The disorder involves an intense burning pain and/or stiffness and swelling in the limbs, frequently the hands. Nerve damage is the cause of RSD; though, it can stem from injuries that did not directly affect a nerve.  Swelling is one of the major, and easy to distinguish, symptoms of the condition.

Treatment can be difficult since the condition is not well-understood, but treatment will generally involve anti-inflammatories, anesthetic, and physical therapy.  Surgery could be recommended in some cases.

Workers’ Compensation Claims & RSD

RSD is poorly understood and may be difficult to determine.
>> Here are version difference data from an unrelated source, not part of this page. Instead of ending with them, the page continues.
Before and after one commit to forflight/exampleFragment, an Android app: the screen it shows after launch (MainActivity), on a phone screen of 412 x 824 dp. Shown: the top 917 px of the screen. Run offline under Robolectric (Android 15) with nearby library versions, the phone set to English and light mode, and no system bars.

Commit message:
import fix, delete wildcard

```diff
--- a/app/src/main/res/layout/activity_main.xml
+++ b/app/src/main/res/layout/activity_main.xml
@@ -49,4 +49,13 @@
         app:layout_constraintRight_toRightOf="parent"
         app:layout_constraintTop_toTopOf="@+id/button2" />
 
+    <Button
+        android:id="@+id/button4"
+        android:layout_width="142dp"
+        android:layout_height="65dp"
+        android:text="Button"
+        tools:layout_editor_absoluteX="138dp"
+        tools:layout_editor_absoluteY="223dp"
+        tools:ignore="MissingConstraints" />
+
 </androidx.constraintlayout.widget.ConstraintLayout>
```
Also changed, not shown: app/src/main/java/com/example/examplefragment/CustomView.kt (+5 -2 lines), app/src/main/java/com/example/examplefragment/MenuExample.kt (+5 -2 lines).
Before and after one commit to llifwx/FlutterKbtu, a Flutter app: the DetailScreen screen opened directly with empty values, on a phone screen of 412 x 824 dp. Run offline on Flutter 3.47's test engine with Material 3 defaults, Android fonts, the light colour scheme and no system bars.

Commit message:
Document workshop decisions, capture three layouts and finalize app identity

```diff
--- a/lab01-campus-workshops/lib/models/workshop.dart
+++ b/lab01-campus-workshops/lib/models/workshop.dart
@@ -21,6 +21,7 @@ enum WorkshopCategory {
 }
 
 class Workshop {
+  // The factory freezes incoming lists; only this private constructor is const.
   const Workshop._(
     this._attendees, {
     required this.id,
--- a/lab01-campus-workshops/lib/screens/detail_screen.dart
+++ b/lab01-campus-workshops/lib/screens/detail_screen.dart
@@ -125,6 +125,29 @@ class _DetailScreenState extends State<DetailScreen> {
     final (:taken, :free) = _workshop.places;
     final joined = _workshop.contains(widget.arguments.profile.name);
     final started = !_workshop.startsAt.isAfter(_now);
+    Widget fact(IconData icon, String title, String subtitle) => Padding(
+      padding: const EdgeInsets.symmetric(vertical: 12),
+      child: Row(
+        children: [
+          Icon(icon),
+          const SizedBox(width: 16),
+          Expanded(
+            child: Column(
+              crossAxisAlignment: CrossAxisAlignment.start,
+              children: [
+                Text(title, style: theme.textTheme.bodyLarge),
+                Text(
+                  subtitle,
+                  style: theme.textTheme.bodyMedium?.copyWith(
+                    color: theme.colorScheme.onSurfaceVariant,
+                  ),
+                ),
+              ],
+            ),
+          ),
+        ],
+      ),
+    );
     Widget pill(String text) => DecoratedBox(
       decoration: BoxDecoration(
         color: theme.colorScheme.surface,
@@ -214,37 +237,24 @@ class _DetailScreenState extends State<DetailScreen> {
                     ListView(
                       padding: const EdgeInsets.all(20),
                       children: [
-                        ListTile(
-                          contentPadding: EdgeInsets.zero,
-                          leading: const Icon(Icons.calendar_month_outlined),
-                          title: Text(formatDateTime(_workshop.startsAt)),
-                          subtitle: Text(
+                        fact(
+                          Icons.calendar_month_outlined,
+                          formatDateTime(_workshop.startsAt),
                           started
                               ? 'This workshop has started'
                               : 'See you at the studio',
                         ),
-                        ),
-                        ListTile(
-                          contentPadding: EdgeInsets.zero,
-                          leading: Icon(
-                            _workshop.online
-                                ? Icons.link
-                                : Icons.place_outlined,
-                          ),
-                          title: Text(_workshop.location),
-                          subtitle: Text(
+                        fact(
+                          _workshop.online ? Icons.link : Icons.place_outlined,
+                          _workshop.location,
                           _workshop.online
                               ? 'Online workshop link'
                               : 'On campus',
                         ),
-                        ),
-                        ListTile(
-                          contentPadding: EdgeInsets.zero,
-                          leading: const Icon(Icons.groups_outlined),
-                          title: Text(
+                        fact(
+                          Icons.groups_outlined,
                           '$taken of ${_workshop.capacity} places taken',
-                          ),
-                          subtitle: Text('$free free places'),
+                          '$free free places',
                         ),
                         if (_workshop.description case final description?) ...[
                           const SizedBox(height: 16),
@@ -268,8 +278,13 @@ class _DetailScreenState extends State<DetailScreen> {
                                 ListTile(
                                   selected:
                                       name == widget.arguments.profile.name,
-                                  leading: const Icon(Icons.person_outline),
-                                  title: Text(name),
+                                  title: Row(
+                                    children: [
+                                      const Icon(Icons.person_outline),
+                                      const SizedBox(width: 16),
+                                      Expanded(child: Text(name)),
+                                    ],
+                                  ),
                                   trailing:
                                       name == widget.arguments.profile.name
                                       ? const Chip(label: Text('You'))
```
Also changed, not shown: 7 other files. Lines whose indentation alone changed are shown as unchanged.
The nature of the illness can render a workers’ compensation claim more tricky than claim for a broken leg.  Don’t worry—you’re not out of luck.  Claims based on RSD/CRPS can succeed with the right evidence.  It is important to seek an expert’s opinion to establish exactly how your work-related injury triggered the RSD. It is also important to establish how and why the expert was able to exclude other conditions that might produce similar effects, and how this condition translates to a physical impairment.

In 2010, Minnesota adopted new administrative rules regarding the treatment of RSD claims.  The rules provide a specific method for determining a worker’s impairment rating due to RSD.   If a worker establishes that they have this condition, then different impairment ratings are determined for the peripheral nervous system, musculoskeletal system, skin and vascular system.  The ratings are then combined to produce a final rating based on whether the condition is mild, moderate, or severe; the final rating does not depend on the specific type of impairment suffered in the affected body part.  The final rating also cannot be more significant than a rating of an amputation of the affected body part, which may be seen as unwise by patients suffering from severe pain who feel amputation would have been preferable.

In short, an RSD/CRPS claim is possible under Minnesota law, but you’ll want to talk to your lawyer about how to establish not only that you have the condition but also the level of severity of the condition.

Chris Rosengren
Rosengren Kohlmeyer, Law Office